> [What you will do] Counting only lines below that contain the string "Sass", give the total as a single number.

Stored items
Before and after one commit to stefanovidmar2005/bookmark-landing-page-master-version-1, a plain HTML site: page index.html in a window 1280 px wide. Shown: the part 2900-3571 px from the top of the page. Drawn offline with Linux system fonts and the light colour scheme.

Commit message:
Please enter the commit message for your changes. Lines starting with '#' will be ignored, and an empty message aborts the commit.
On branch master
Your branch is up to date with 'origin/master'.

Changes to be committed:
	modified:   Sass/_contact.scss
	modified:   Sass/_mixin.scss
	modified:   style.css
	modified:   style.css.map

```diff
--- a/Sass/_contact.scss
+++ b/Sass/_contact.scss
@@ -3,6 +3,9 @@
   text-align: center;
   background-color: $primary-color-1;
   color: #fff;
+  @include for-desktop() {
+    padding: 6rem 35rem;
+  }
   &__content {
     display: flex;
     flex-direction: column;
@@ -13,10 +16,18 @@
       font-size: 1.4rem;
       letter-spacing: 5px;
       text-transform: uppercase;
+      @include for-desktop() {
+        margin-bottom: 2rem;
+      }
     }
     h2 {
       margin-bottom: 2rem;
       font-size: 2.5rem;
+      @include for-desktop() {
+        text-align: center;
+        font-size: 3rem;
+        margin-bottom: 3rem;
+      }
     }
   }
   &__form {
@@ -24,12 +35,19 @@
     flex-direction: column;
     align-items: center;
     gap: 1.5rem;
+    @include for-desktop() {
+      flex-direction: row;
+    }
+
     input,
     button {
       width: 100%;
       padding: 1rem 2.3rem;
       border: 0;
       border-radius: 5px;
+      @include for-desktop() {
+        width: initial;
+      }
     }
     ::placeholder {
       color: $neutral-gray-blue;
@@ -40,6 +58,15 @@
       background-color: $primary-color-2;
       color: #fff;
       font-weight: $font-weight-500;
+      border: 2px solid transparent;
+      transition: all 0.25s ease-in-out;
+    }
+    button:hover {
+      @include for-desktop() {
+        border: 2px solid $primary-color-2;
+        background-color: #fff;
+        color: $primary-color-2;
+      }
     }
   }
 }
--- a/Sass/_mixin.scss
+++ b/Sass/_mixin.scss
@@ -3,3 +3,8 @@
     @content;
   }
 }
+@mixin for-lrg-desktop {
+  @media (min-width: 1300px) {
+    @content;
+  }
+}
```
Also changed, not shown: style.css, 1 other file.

==

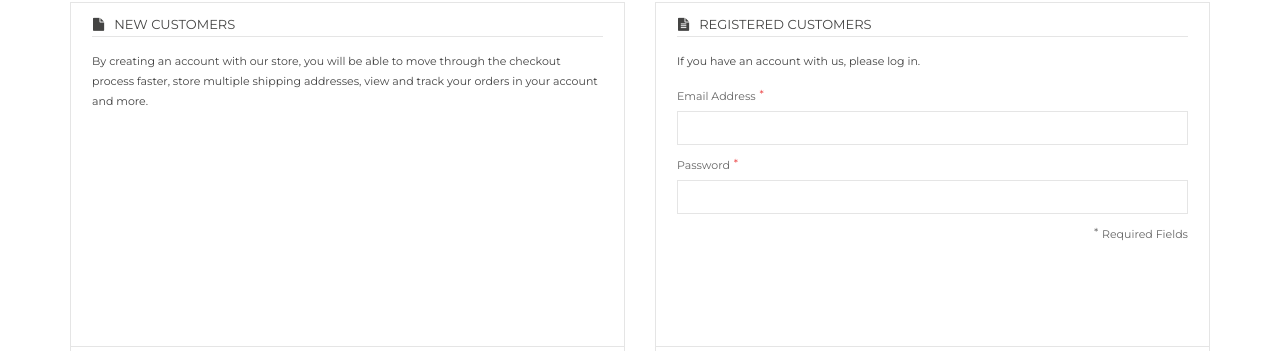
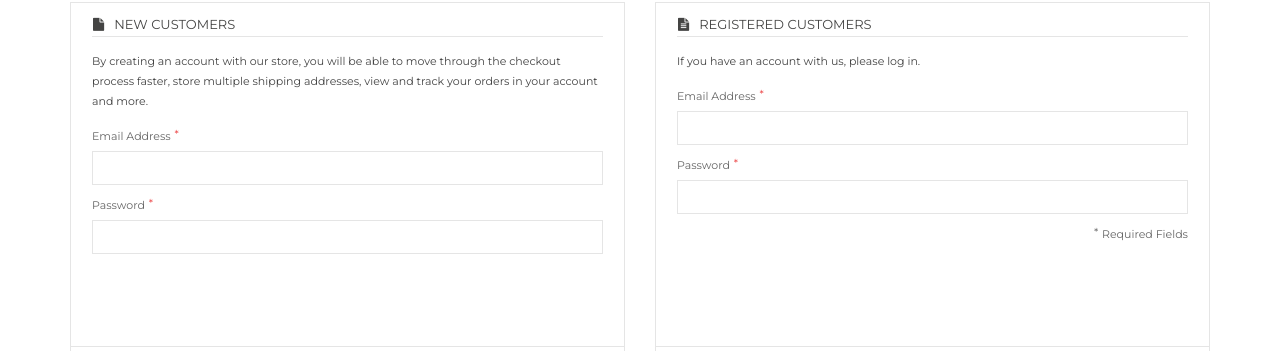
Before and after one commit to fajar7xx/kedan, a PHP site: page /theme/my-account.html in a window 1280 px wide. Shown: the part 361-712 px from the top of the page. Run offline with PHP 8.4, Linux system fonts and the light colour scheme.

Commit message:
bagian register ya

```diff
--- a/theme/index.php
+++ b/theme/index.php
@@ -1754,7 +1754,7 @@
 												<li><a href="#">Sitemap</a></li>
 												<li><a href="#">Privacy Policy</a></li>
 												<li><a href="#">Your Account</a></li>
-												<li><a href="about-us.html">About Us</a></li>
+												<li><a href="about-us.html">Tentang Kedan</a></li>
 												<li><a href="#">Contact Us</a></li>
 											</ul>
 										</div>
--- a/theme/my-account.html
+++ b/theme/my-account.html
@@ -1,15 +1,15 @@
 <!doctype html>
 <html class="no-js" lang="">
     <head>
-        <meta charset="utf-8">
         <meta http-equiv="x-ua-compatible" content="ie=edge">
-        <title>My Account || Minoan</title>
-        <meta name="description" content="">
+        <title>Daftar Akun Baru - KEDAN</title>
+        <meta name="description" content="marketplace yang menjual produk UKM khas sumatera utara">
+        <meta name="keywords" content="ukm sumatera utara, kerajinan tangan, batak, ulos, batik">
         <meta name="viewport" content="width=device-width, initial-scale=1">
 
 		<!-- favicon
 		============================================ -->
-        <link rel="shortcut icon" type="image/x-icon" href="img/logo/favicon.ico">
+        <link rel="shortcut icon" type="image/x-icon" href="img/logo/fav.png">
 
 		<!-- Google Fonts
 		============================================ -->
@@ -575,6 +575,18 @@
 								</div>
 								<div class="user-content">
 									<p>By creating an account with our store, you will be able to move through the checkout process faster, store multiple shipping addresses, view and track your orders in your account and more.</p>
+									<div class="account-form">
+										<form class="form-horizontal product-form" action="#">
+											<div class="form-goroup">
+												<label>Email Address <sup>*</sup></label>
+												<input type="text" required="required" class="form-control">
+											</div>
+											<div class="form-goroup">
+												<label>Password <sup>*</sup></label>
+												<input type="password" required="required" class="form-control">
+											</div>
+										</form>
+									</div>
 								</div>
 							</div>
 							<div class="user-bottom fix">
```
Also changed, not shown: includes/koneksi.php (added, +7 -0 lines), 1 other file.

> [Exercise solution] 6